▶ WHAT TO WORK ON
Give back the material word for word, every line included.

▶ RECORD EXCERPTS
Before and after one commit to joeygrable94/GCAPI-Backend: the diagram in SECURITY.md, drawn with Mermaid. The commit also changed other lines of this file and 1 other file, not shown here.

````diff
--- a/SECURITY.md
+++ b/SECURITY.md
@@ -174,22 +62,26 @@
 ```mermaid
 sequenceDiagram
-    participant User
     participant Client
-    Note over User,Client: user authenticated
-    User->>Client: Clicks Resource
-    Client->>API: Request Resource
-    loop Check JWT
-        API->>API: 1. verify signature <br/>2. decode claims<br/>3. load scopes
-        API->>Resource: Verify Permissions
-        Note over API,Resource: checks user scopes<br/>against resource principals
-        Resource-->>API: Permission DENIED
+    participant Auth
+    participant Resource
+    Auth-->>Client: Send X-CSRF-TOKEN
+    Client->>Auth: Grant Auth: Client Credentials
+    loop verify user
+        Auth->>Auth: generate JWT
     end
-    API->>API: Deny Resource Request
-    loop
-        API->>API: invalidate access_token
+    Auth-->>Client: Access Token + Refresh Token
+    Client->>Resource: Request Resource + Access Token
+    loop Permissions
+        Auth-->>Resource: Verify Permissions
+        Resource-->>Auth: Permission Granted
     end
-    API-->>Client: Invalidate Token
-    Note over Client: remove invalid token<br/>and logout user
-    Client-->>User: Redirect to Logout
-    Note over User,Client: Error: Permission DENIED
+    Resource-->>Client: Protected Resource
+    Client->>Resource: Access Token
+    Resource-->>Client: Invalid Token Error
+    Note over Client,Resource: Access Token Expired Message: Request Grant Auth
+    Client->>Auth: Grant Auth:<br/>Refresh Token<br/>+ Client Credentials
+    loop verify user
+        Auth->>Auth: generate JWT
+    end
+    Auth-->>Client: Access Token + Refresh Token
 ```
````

▶ RESPONSE
Before and after one commit to joeygrable94/GCAPI-Backend: the diagram in SECURITY.md, drawn with Mermaid. The commit also changed other lines of this file and 1 other file, not shown here.

````diff
--- a/SECURITY.md
+++ b/SECURITY.md
@@ -174,22 +62,26 @@
 ```mermaid
 sequenceDiagram
-    participant User
     participant Client
-    Note over User,Client: user authenticated
-    User->>Client: Clicks Resource
-    Client->>API: Request Resource
-    loop Check JWT
-        API->>API: 1. verify signature <br/>2. decode claims<br/>3. load scopes
-        API->>Resource: Verify Permissions
-        Note over API,Resource: checks user scopes<br/>against resource principals
-        Resource-->>API: Permission DENIED
+    participant Auth
+    participant Resource
+    Auth-->>Client: Send X-CSRF-TOKEN
+    Client->>Auth: Grant Auth: Client Credentials
+    loop verify user
+        Auth->>Auth: generate JWT
     end
-    API->>API: Deny Resource Request
-    loop
-        API->>API: invalidate access_token
+    Auth-->>Client: Access Token + Refresh Token
+    Client->>Resource: Request Resource + Access Token
+    loop Permissions
+        Auth-->>Resource: Verify Permissions
+        Resource-->>Auth: Permission Granted
     end
-    API-->>Client: Invalidate Token
-    Note over Client: remove invalid token<br/>and logout user
-    Client-->>User: Redirect to Logout
-    Note over User,Client: Error: Permission DENIED
+    Resource-->>Client: Protected Resource
+    Client->>Resource: Access Token
+    Resource-->>Client: Invalid Token Error
+    Note over Client,Resource: Access Token Expired Message: Request Grant Auth
+    Client->>Auth: Grant Auth:<br/>Refresh Token<br/>+ Client Credentials
+    loop verify user
+        Auth->>Auth: generate JWT
+    end
+    Auth-->>Client: Access Token + Refresh Token
 ```
````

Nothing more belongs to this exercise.